We are also able to run informative walks and there is always a chance we may see otters or their field signs.
Please get in touch via the Contact page of the website if you are interested.
We do ask for a donation for hosting events.
A selection of news is available here but a great way to keep up to date with sightings and media coverage regarding UK otters is to join us on Facebook by clicking here
Details of planned talks and events will appear here
Photo John Melia
Photo The Otter Network
Successful Operation to Capture and Treat Injured Otter
The Otter Network was last year involved in an operation to rescue an otter in the North East that had become entangled in fishing line that was wrapped tightly around its body.
Otters with injuries such as this are not often seen due to the secretive nature of the species and live-trapping them is rarely attempted due to their wide-ranging habits, their extreme dislike of confinement and reluctance to take dead fish offered as bait.
After confirming the location of the animal with a trail camera, the RSPCA deployed a specialist otter trap close by - but left it unarmed with bait inside to make sure that the otter would go into it (otters do not generally like to enter enclosed spaces). The trail camera was repositioned to monitor the open trap and that night the otter came and entered the trap to take the bait.
The trap was then set and more fish bait left inside for the following night. The otter went in and set off the trap. The RSPCA then took her straight to the vet where she was anaesthetised, and the fishing line removed.
It had left a deep and serious wound so unfortunately she could not be released straight back into the wild.

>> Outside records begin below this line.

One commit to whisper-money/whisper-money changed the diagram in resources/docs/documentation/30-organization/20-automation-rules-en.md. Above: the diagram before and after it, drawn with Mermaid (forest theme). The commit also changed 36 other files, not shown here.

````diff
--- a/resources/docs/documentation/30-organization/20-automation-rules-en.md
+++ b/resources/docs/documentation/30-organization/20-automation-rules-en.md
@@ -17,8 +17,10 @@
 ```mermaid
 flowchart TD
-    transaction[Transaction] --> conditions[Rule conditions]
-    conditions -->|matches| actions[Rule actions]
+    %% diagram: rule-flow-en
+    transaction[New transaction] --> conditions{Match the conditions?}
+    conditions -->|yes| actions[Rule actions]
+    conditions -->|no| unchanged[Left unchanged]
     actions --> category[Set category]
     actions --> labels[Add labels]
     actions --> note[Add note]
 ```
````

She was taken to the RSPCA Wildlife Rehabilitation Centre at Stapeley Grange, Nantwich where she remained for two weeks.
Then on the 17th March 2021 the RSPCA and Vets4Pets brought her back to the north east and she was released back into her home territory.
We were delighted to be able to play a part in helping this poor animal and the whole operation was a fantastic example of cooperation between organisations – so huge thanks go out to the RSPCA, UKWOT, IOSF, Vets4Pets and both South and North Tyneside Councils for their part in the rescue.

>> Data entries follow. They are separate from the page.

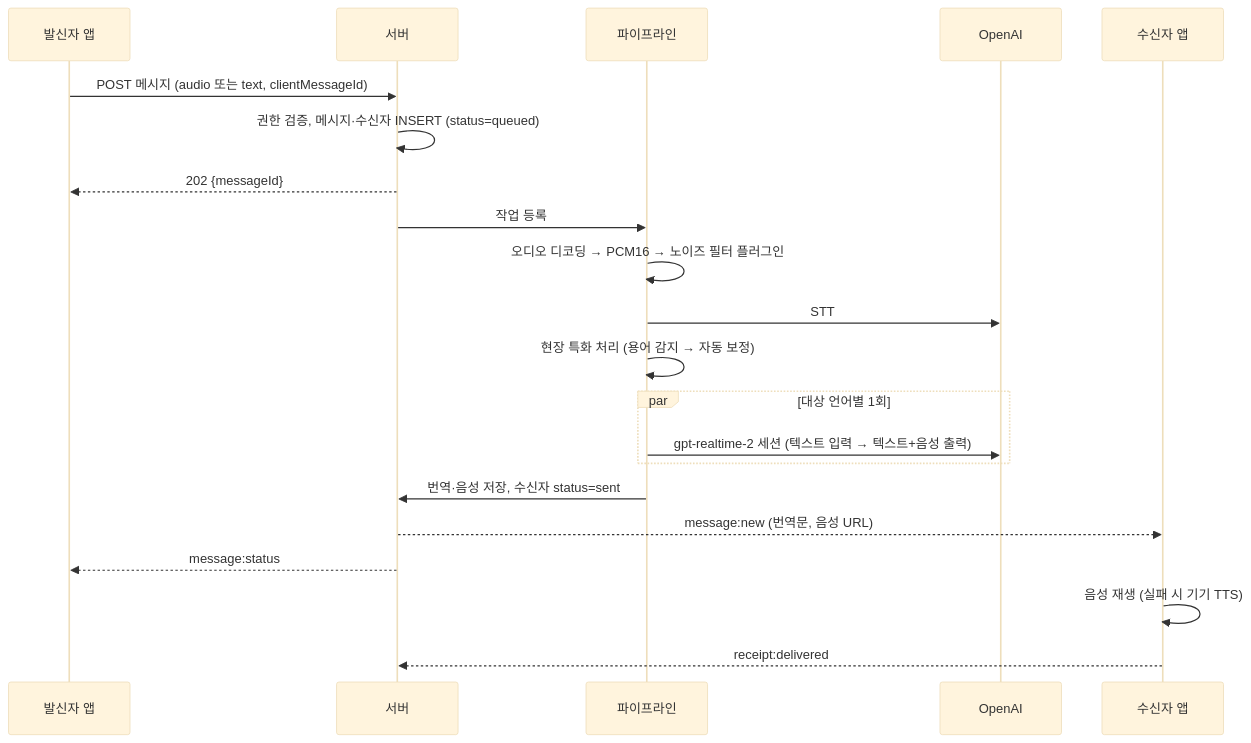
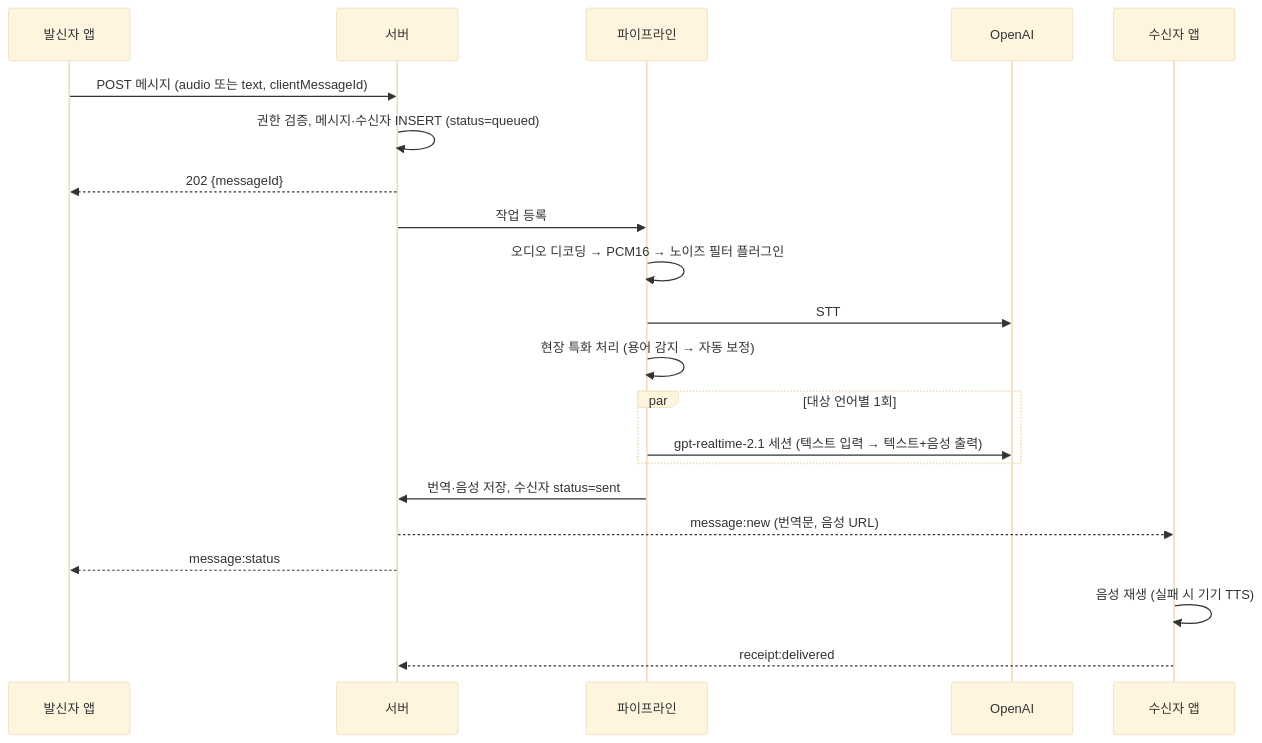
One commit to jang-tang/SYNCREW changed the second of 2 diagrams in docs/architecture.md. Above: the diagram before and after it, drawn with Mermaid (base theme). The commit also changed other lines of this file and 44 other files, not shown here.

````diff
--- a/docs/architecture.md
+++ b/docs/architecture.md
@@ -76,23 +76,23 @@
 ```mermaid
 sequenceDiagram
   participant A as 발신자 앱
   participant S as 서버
   participant P as 파이프라인
   participant O as OpenAI
   participant B as 수신자 앱
   A->>S: POST 메시지 (audio 또는 text, clientMessageId)
   S->>S: 권한 검증, 메시지·수신자 INSERT (status=queued)
   S-->>A: 202 {messageId}
   S->>P: 작업 등록
   P->>P: 오디오 디코딩 → PCM16 → 노이즈 필터 플러그인
   P->>O: STT
   P->>P: 현장 특화 처리 (용어 감지 → 자동 보정)
   par 대상 언어별 1회
-    P->>O: gpt-realtime-2 세션 (텍스트 입력 → 텍스트+음성 출력)
+    P->>O: gpt-realtime-2.1 세션 (텍스트 입력 → 텍스트+음성 출력)
   end
   P->>S: 번역·음성 저장, 수신자 status=sent
   S-->>B: message:new (번역문, 음성 URL)
   S-->>A: message:status
   B->>B: 음성 재생 (실패 시 기기 TTS)
   B-->>S: receipt:delivered
 ```
````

It is also important to mention all the concerned members of the public from both sides of the Tyne who helped by reporting sightings, monitoring trail cameras and sending in photos.
Video The Otter Network

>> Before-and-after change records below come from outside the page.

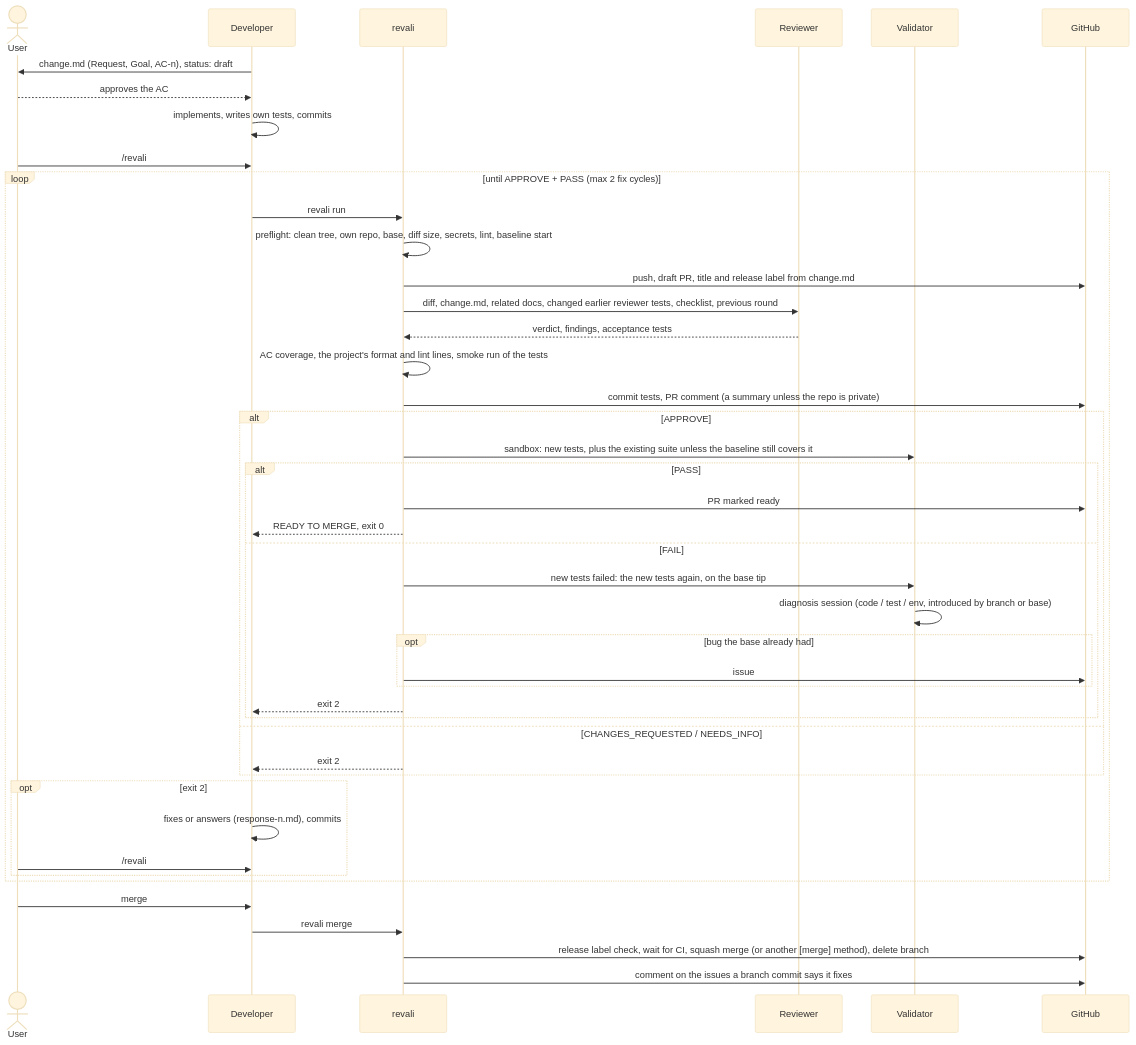
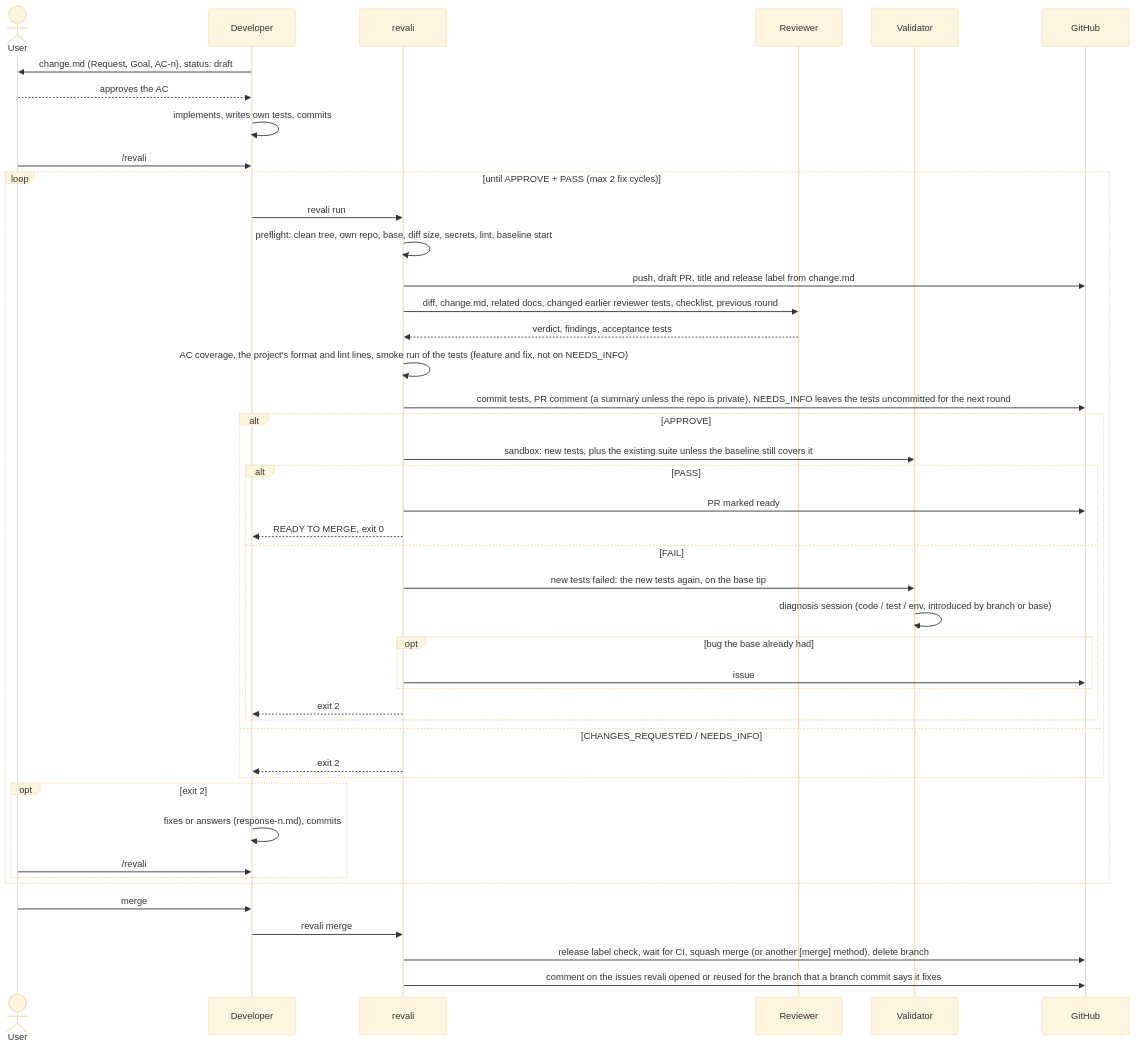
Before and after one commit to ianmhuang/revali: the diagram in README.md, drawn with Mermaid (base theme). The commit also changed other lines of this file and 13 other files, not shown here.

````diff
--- a/README.md
+++ b/README.md
@@ -51,47 +51,47 @@
 ```mermaid
 sequenceDiagram
     actor U as User
     participant D as Developer
     participant R as revali
     participant B as Reviewer
     participant V as Validator
     participant G as GitHub
 
     D->>U: change.md (Request, Goal, AC-n), status: draft
     U-->>D: approves the AC
     D->>D: implements, writes own tests, commits
     U->>D: /revali
     loop until APPROVE + PASS (max 2 fix cycles)
         D->>R: revali run
         R->>R: preflight: clean tree, own repo, base, diff size, secrets, lint, baseline start
         R->>G: push, draft PR, title and release label from change.md
         R->>B: diff, change.md, related docs, changed earlier reviewer tests, checklist, previous round
         B-->>R: verdict, findings, acceptance tests
-        R->>R: AC coverage, the project's format and lint lines, smoke run of the tests
-        R->>G: commit tests, PR comment (a summary unless the repo is private)
+        R->>R: AC coverage, the project's format and lint lines, smoke run of the tests (feature and fix, not on NEEDS_INFO)
+        R->>G: commit tests, PR comment (a summary unless the repo is private), NEEDS_INFO leaves the tests uncommitted for the next round
         alt APPROVE
             R->>V: sandbox: new tests, plus the existing suite unless the baseline still covers it
             alt PASS
                 R->>G: PR marked ready
                 R-->>D: READY TO MERGE, exit 0
             else FAIL
                 R->>V: new tests failed: the new tests again, on the base tip
                 V->>V: diagnosis session (code / test / env, introduced by branch or base)
                 opt bug the base already had
                     R->>G: issue
                 end
                 R-->>D: exit 2
             end
         else CHANGES_REQUESTED / NEEDS_INFO
             R-->>D: exit 2
         end
         opt exit 2
             D->>D: fixes or answers (response-n.md), commits
             U->>D: /revali
         end
     end
     U->>D: merge
     D->>R: revali merge
     R->>G: release label check, wait for CI, squash merge (or another [merge] method), delete branch
-    R->>G: comment on the issues a branch commit says it fixes
+    R->>G: comment on the issues revali opened or reused for the branch that a branch commit says it fixes
 ```
````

Funding for 2020 Spring Otter Survey
We are delighted to announce that we have been awarded some funding from the ERIC North East Small Grants fund to help with the costs of the Spring Otter Survey again this year. A huge thank you to ERIC North East.
Funding for 2016
We were extremely grateful for a large donation of £200 from R J McLeod as part of their community development fund during the development of Ray Windfarm, Northumberland
June 2015 - European Otter Workshop Stockholm, Sweden
The European Otter Workshop took place at the beautiful Museum of Natural History in Stockholm at the beginning of June. It was attended by a lot of people involved in otter research and conservation from all over the world and the presentations outlining the different challenges faced by both otters and conservationists were very interesting.
Vivien attended and gave a presentation on the DWT Otter Survey and how citizen science volunteers are making an enormous difference to the amount of knowledge we have about otters in the North East.
The paper on which the presentation was based is now available here on the IUCN Otter Specialist Group website
The Annual Spring Survey has become the heart of the Otter Network activities. Run entirely by the dedicated efforts of Vivien. It is such a significant event that it now has its own dedicated page on the website.
We map and monitor all of your incoming records to produce Maps (see below). We choose a data resolution which gives a rough indication of location to protect the sensitive nature of the records we receive:
All records of dead otters sent to us since 2012
All live records sent to us since 2014
We work alongside the Environment Agency to collect and co-ordinate the transport of otters killed on our roads to the Cardiff University Otter Project. This decades old research programme takes all measurements possible from the retrieved carcasses to aid our understanding of everything from the health of the animals organs, to reproductive status, to heavy metal contaminants the animal may have been exposed to. For more information on the Cardiff University Otter Project please click here
When we can we look to work with MSc students from research institutes to explore in depth the data held relating to local otter records